--- Information ---
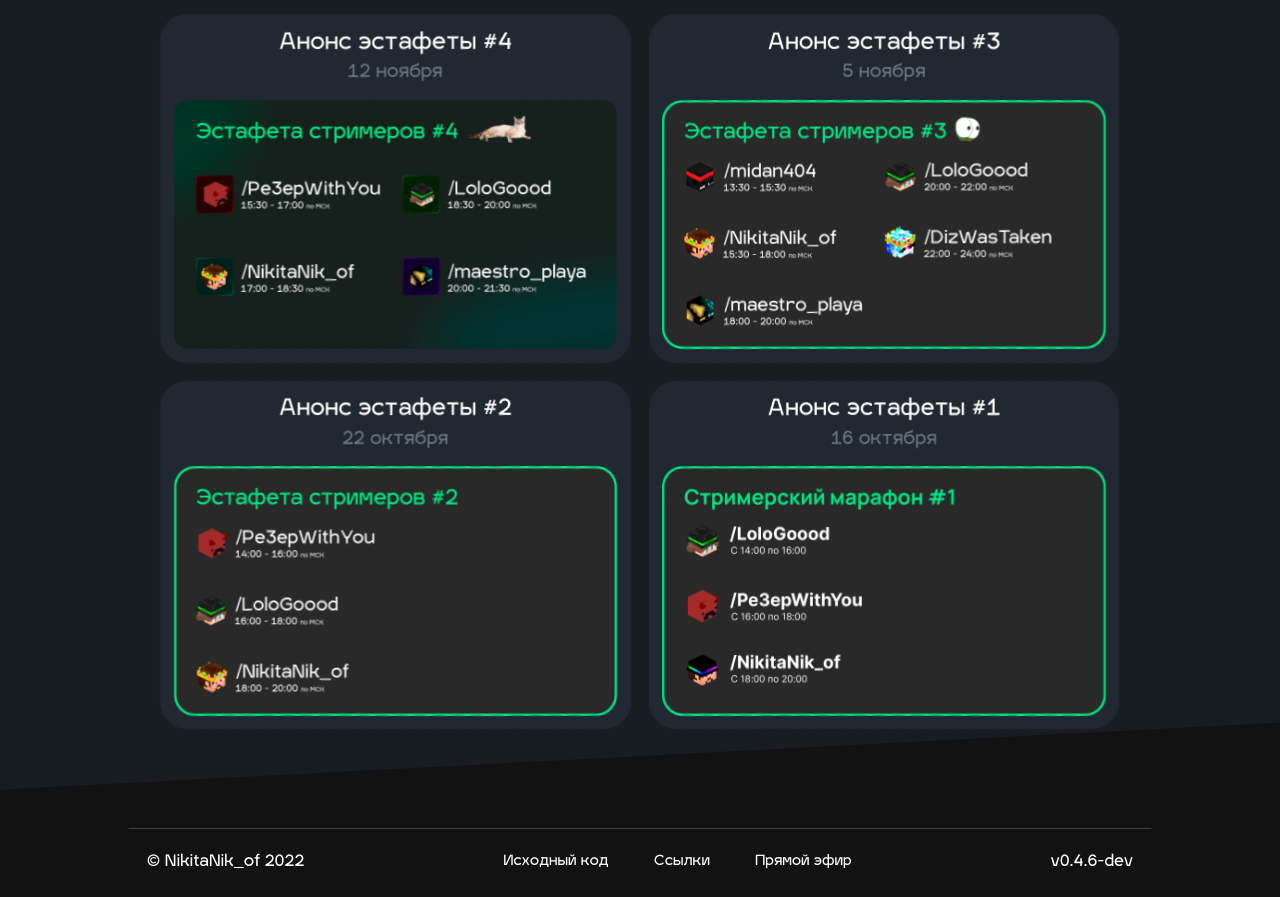
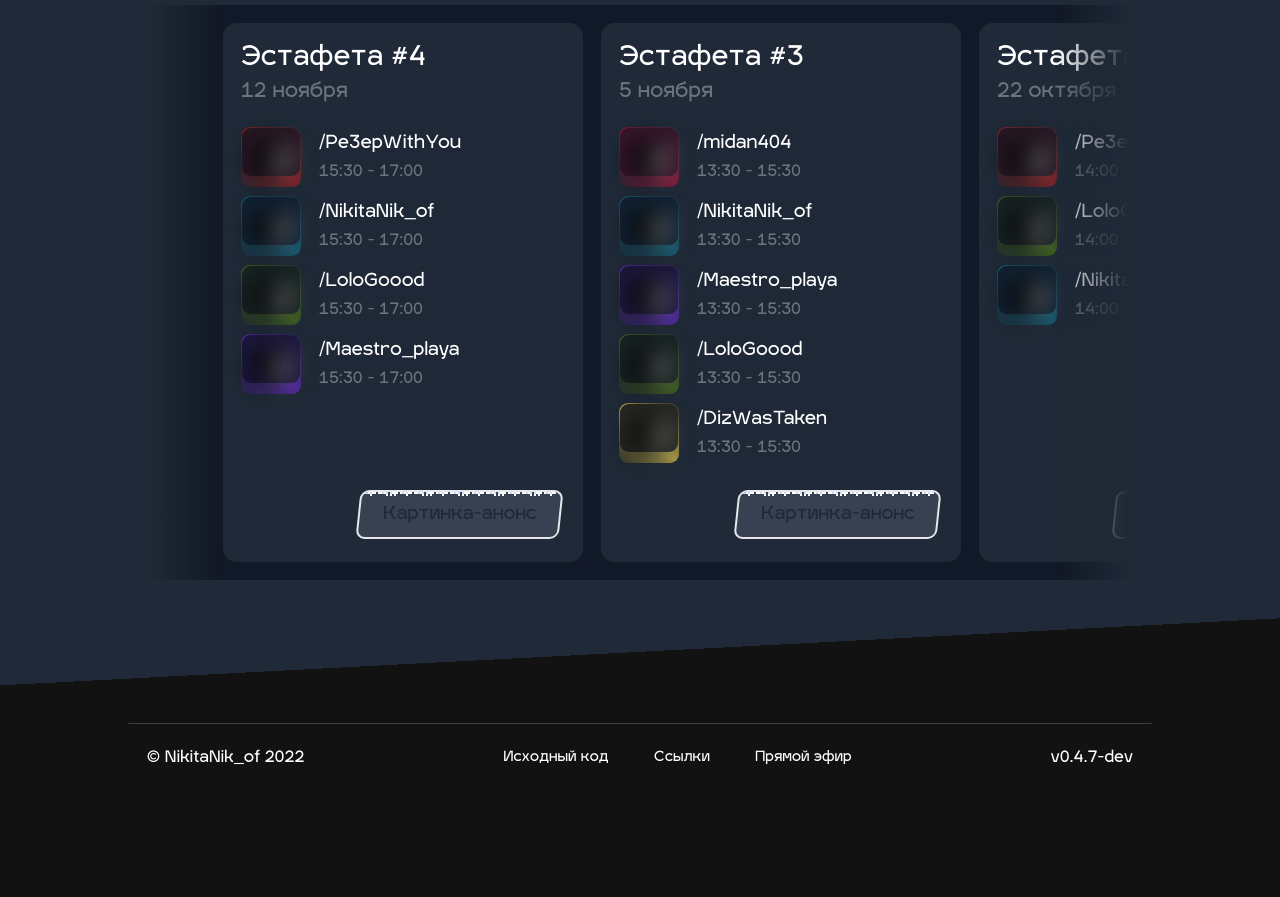
Before and after one commit to NikitaNik-of/nnof-site, a Next.js app: page /marathon in a window 1280 px wide. Shown: the part 1880-2777 px from the top of the page. After the commit the page ends 2673 px from the top, so only its background shows below. Built offline with nearby package versions, Linux system fonts and the light colour scheme.

Commit message:
v0.4.7 | /marathons update

```diff
--- a/api/settings.json
+++ b/api/settings.json
@@ -1,5 +1,5 @@
 {
     "isSnow": true,
     "defaultTheme": "dark",
-    "version": "0.4.6-dev"
+    "version": "0.4.7-dev"
 }
--- a/api/streamers.json
+++ b/api/streamers.json
@@ -97,7 +97,7 @@
     },
     {
       "id": 5,
-      "streamCount": 4,
+      "streamCount": 5,
       "streamersID": [2, 3, 6, 1, 4],
       "date": "2022/11/19 ",
       "dateStr": "19 ноября",
--- a/components/marathon/LastMaraList.jsx
+++ b/components/marathon/LastMaraList.jsx
@@ -11,12 +11,12 @@ import LinkButton from "../UI/LinkButton";
 import links from "../../api/links.json"
 import MainButton from "../UI/MainButton";
 import Link from "next/link";
+import StreamerSmall from "./StreamerSmall";
 
 const LastMaraList = ({ marathons, curMar }) => {
   const [maraPics, setMaraPics] = useState([mPic1, mPic2, mPic3, mPic4, mPic5])
-
   return (
-    <div className="bg-gray-300/50 dark:bg-gray-800/50 my-16 -skew-y-3 py-4 md:p-4 text-center">
+    <div className="bg-gray-200 dark:bg-gray-800 my-16 -skew-y-3 py-4 md:p-4 text-center">
       <div className=" text-lg md:text-2xl mt-4 mb-2 skew-y-3">Прошедшие эстафеты</div>
       <div className=" text-sm md:text-base my-4 skew-y-3 flex flex-col justify-center items-center w-11/12 mx-auto">
         <div className=" text-gray-600 dark:text-gray-500">Все анонсы публикуются в <text className="text-[#5865F2]">Discord</text> и в <text className="text-[#0088cc]">Telegram</text></div>
@@ -27,7 +27,25 @@ const LastMaraList = ({ marathons, curMar }) => {
         </div>
       </div>
       <Layout className="mt-5">
-        <div className=" grid grid-cols-1 md:grid-cols-2 skew-y-3">
+        <div className="skew-y-3 relative">
+          <div className="bg-gradient-to-l from-transparent to-gray-200 dark:to-gray-800 w-6 md:w-16 h-full absolute left-0 z-10" />
+          <div className="bg-gradient-to-r from-transparent to-gray-200 dark:to-gray-800 w-6 md:w-16 h-full absolute right-0 z-10" />
+          <div className="overflow-x-auto grid grid-rows-1 grid-flow-col text-left px-6 md:px-16 space-x-4 bg-white dark:bg-gray-900 py-4 mb-12">
+            {marathons.map((mar, key) => (key < curMar
+              ? <div key={key} className="bg-gray-200 dark:bg-gray-800 p-4 pb-20 rounded-xl relative w-60 md:w-80">
+                  <div className="text-base md:text-2xl ">{"Эстафета #" + (curMar - key)}</div>
+                  <div className="text-sm md:text-lg text-gray-600 dark:text-gray-500 mb-4">{marathons[curMar - key - 1].dateStr}</div>
+                  {marathons[curMar - key - 1].streamersID.map((stremID, key2)=>(
+                    <StreamerSmall key={key2} stremID={stremID} times={marathons[curMar - key - 1].times} />
+                  ))}
+                  <div className="absolute bottom-4 right-4">
+                    <MainButton disabled>Картинка-анонс</MainButton>
+                  </div>
+                </div>
+              : null))}
+          </div>
+        </div>
+        {/* <div className=" grid grid-cols-1 md:grid-cols-2 skew-y-3">
           {marathons.map((mar, key) => (key < curMar
             ? <div key={key} className="bg-gray-400/20 dark:bg-gray-700/30 px-3 pb-3 my-2 md:m-2 rounded-3xl overflow-hidden">
                 <div className="mt-3 text-base md:text-xl">{"Анонс эстафеты #" + (curMar - key)}</div>
@@ -35,7 +53,7 @@ const LastMaraList = ({ marathons, curMar }) => {
                 <Image className=" rounded-xl" src={maraPics[curMar - key - 1]} unoptimized/>
               </div>
             : null))}
-        </div>
+        </div> */}
       </Layout>
     </div>
   );
--- /dev/null
+++ b/components/marathon/StreamerImageSmall.jsx
@@ -0,0 +1,24 @@
+import Image from 'next/image';
+import React, { useState } from 'react'
+import { useEffect } from 'react'
+import skin from "../../public/images/skinPlaceholderHead.png";
+
+const StreamerImageSmall = ( { className, ...props } ) => {
+  const [blur, setBlur] = useState(true);
+  const [cl, setCl] = useState(" opacity-0");
+  const [tempClass, setTempClass] = useState(" opacity-1 animate-pulse");
+
+  const unBlur = () => {
+    setTempClass(" opacity-0")
+    setCl(" opacity-1")
+  }
+
+  return (
+    <div className='relative'>
+      <Image alt="" className={className + tempClass + " absolute top-0 blur-md"} src={skin} height={50} />
+      <Image alt="" onLoadingComplete={unBlur} className={className + cl + " mx-auto"} {...props} />
+    </div>
+  )
+}
+
+export default StreamerImageSmall
--- /dev/null
+++ b/components/marathon/StreamerSmall.jsx
@@ -0,0 +1,41 @@
+import React from 'react'
+import { useState } from 'react'
+import maraInfo from "../../api/streamers.json"
+import StreamerImage from './StreamerImage'
+import StreamerImageSmall from './StreamerImageSmall'
+
+const StreamerSmall = ( {stremID, times, className} ) => {
+  const skinLoader = ({ src }) => {
+    return `https://render.skinmc.net/3d.php?user=${src}&vr=-30&hr0&hrh=45&aa=&headOnly=true&ratio=50`;
+  };
+  const[streamerInfo, setStreamerInfo] = useState(maraInfo.profiles[stremID - 1])
+
+  return (
+    <div className={className +
+        " flex flex-row min-w-full md:min-w-0 md:justify-start items-center bg-gray-200/50 dark:bg-gray-800/50 my-2 rounded-lg" +
+        streamerInfo.hover}>
+      <div className={"p-px bg-gradient-to-bl rounded-lg aspect-square " + streamerInfo.color}>
+        <div className="bg-gray-200 dark:bg-gray-900 rounded-lg">
+          <div className={"rounded-lg p-2 " + streamerInfo.mainColor}>
+            <StreamerImageSmall
+              className="mx-auto"
+              alt=""
+              loader={skinLoader}
+              src={streamerInfo.MCName}
+              width={40}
+              height={40}
+            />
+          </div>
+        </div>
+      </div>
+      <div className="ml-4 text-left">
+        <div className="">{streamerInfo.name}</div>
+        <div className="md:mt-1 text-sm text-gray-500">
+          {times[0] + " - " + times[1]}
+        </div>
+      </div>
+    </div>
+  )
+}
+
+export default StreamerSmall
--- a/pages/rules.js
+++ b/pages/rules.js
@@ -22,7 +22,7 @@ export default function Rules() {
         </Layout>
         <SubRules bodyname={ruleType.bodyName}/>
         <TabRules rules={rules} ruleType={ruleType} setRules={setRuleType}/>
-        <div className='bg-gray-300/30 dark:bg-gray-600/10 flex justify-center my-8 py-16 -skew-y-3'>
+        <div className='bg-gray-300/30 dark:bg-gray-600/10 flex justify-center my-8 mb-16 py-16 -skew-y-3'>
           <div className="py-2 lg:px-4 w-11/12 lg:w-3/4 text-sm lg:text-base skew-y-3 flex flex-col flex-start">
             {ruleType.ruleList.map((rule) => (
               <div key={rule.id} className={'grid-cols-[_32px_1fr] md:grid-cols-[_40px_1fr] grid my-2 items-start'}>
```
Also changed, not shown: public/images/skinPlaceholderHead.png (added).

--- Exercise directions ---
Without the pictures, write out every entry precisely as it appears.

--- Exercise response ---
Before and after one commit to NikitaNik-of/nnof-site, a Next.js app: page /marathon in a window 1280 px wide. Shown: the part 1880-2777 px from the top of the page. After the commit the page ends 2673 px from the top, so only its background shows below. Built offline with nearby package versions, Linux system fonts and the light colour scheme.

Commit message:
v0.4.7 | /marathons update

```diff
--- a/api/settings.json
+++ b/api/settings.json
@@ -1,5 +1,5 @@
 {
     "isSnow": true,
     "defaultTheme": "dark",
-    "version": "0.4.6-dev"
+    "version": "0.4.7-dev"
 }
--- a/api/streamers.json
+++ b/api/streamers.json
@@ -97,7 +97,7 @@
     },
     {
       "id": 5,
-      "streamCount": 4,
+      "streamCount": 5,
       "streamersID": [2, 3, 6, 1, 4],
       "date": "2022/11/19 ",
       "dateStr": "19 ноября",
--- a/components/marathon/LastMaraList.jsx
+++ b/components/marathon/LastMaraList.jsx
@@ -11,12 +11,12 @@ import LinkButton from "../UI/LinkButton";
 import links from "../../api/links.json"
 import MainButton from "../UI/MainButton";
 import Link from "next/link";
+import StreamerSmall from "./StreamerSmall";
 
 const LastMaraList = ({ marathons, curMar }) => {
   const [maraPics, setMaraPics] = useState([mPic1, mPic2, mPic3, mPic4, mPic5])
-
   return (
-    <div className="bg-gray-300/50 dark:bg-gray-800/50 my-16 -skew-y-3 py-4 md:p-4 text-center">
+    <div className="bg-gray-200 dark:bg-gray-800 my-16 -skew-y-3 py-4 md:p-4 text-center">
       <div className=" text-lg md:text-2xl mt-4 mb-2 skew-y-3">Прошедшие эстафеты</div>
       <div className=" text-sm md:text-base my-4 skew-y-3 flex flex-col justify-center items-center w-11/12 mx-auto">
         <div className=" text-gray-600 dark:text-gray-500">Все анонсы публикуются в <text className="text-[#5865F2]">Discord</text> и в <text className="text-[#0088cc]">Telegram</text></div>
@@ -27,7 +27,25 @@ const LastMaraList = ({ marathons, curMar }) => {
         </div>
       </div>
       <Layout className="mt-5">
-        <div className=" grid grid-cols-1 md:grid-cols-2 skew-y-3">
+        <div className="skew-y-3 relative">
+          <div className="bg-gradient-to-l from-transparent to-gray-200 dark:to-gray-800 w-6 md:w-16 h-full absolute left-0 z-10" />
+          <div className="bg-gradient-to-r from-transparent to-gray-200 dark:to-gray-800 w-6 md:w-16 h-full absolute right-0 z-10" />
+          <div className="overflow-x-auto grid grid-rows-1 grid-flow-col text-left px-6 md:px-16 space-x-4 bg-white dark:bg-gray-900 py-4 mb-12">
+            {marathons.map((mar, key) => (key < curMar
+              ? <div key={key} className="bg-gray-200 dark:bg-gray-800 p-4 pb-20 rounded-xl relative w-60 md:w-80">
+                  <div className="text-base md:text-2xl ">{"Эстафета #" + (curMar - key)}</div>
+                  <div className="text-sm md:text-lg text-gray-600 dark:text-gray-500 mb-4">{marathons[curMar - key - 1].dateStr}</div>
+                  {marathons[curMar - key - 1].streamersID.map((stremID, key2)=>(
+                    <StreamerSmall key={key2} stremID={stremID} times={marathons[curMar - key - 1].times} />
+                  ))}
+                  <div className="absolute bottom-4 right-4">
+                    <MainButton disabled>Картинка-анонс</MainButton>
+                  </div>
+                </div>
+              : null))}
+          </div>
+        </div>
+        {/* <div className=" grid grid-cols-1 md:grid-cols-2 skew-y-3">
           {marathons.map((mar, key) => (key < curMar
             ? <div key={key} className="bg-gray-400/20 dark:bg-gray-700/30 px-3 pb-3 my-2 md:m-2 rounded-3xl overflow-hidden">
                 <div className="mt-3 text-base md:text-xl">{"Анонс эстафеты #" + (curMar - key)}</div>
@@ -35,7 +53,7 @@ const LastMaraList = ({ marathons, curMar }) => {
                 <Image className=" rounded-xl" src={maraPics[curMar - key - 1]} unoptimized/>
               </div>
             : null))}
-        </div>
+        </div> */}
       </Layout>
     </div>
   );
--- /dev/null
+++ b/components/marathon/StreamerImageSmall.jsx
@@ -0,0 +1,24 @@
+import Image from 'next/image';
+import React, { useState } from 'react'
+import { useEffect } from 'react'
+import skin from "../../public/images/skinPlaceholderHead.png";
+
+const StreamerImageSmall = ( { className, ...props } ) => {
+  const [blur, setBlur] = useState(true);
+  const [cl, setCl] = useState(" opacity-0");
+  const [tempClass, setTempClass] = useState(" opacity-1 animate-pulse");
+
+  const unBlur = () => {
+    setTempClass(" opacity-0")
+    setCl(" opacity-1")
+  }
+
+  return (
+    <div className='relative'>
+      <Image alt="" className={className + tempClass + " absolute top-0 blur-md"} src={skin} height={50} />
+      <Image alt="" onLoadingComplete={unBlur} className={className + cl + " mx-auto"} {...props} />
+    </div>
+  )
+}
+
+export default StreamerImageSmall
--- /dev/null
+++ b/components/marathon/StreamerSmall.jsx
@@ -0,0 +1,41 @@
+import React from 'react'
+import { useState } from 'react'
+import maraInfo from "../../api/streamers.json"
+import StreamerImage from './StreamerImage'
+import StreamerImageSmall from './StreamerImageSmall'
+
+const StreamerSmall = ( {stremID, times, className} ) => {
+  const skinLoader = ({ src }) => {
+    return `https://render.skinmc.net/3d.php?user=${src}&vr=-30&hr0&hrh=45&aa=&headOnly=true&ratio=50`;
+  };
+  const[streamerInfo, setStreamerInfo] = useState(maraInfo.profiles[stremID - 1])
+
+  return (
+    <div className={className +
+        " flex flex-row min-w-full md:min-w-0 md:justify-start items-center bg-gray-200/50 dark:bg-gray-800/50 my-2 rounded-lg" +
+        streamerInfo.hover}>
+      <div className={"p-px bg-gradient-to-bl rounded-lg aspect-square " + streamerInfo.color}>
+        <div className="bg-gray-200 dark:bg-gray-900 rounded-lg">
+          <div className={"rounded-lg p-2 " + streamerInfo.mainColor}>
+            <StreamerImageSmall
+              className="mx-auto"
+              alt=""
+              loader={skinLoader}
+              src={streamerInfo.MCName}
+              width={40}
+              height={40}
+            />
+          </div>
+        </div>
+      </div>
+      <div className="ml-4 text-left">
+        <div className="">{streamerInfo.name}</div>
+        <div className="md:mt-1 text-sm text-gray-500">
+          {times[0] + " - " + times[1]}
+        </div>
+      </div>
+    </div>
+  )
+}
+
+export default StreamerSmall
--- a/pages/rules.js
+++ b/pages/rules.js
@@ -22,7 +22,7 @@ export default function Rules() {
         </Layout>
         <SubRules bodyname={ruleType.bodyName}/>
         <TabRules rules={rules} ruleType={ruleType} setRules={setRuleType}/>
-        <div className='bg-gray-300/30 dark:bg-gray-600/10 flex justify-center my-8 py-16 -skew-y-3'>
+        <div className='bg-gray-300/30 dark:bg-gray-600/10 flex justify-center my-8 mb-16 py-16 -skew-y-3'>
           <div className="py-2 lg:px-4 w-11/12 lg:w-3/4 text-sm lg:text-base skew-y-3 flex flex-col flex-start">
             {ruleType.ruleList.map((rule) => (
               <div key={rule.id} className={'grid-cols-[_32px_1fr] md:grid-cols-[_40px_1fr] grid my-2 items-start'}>
```
Also changed, not shown: public/images/skinPlaceholderHead.png (added).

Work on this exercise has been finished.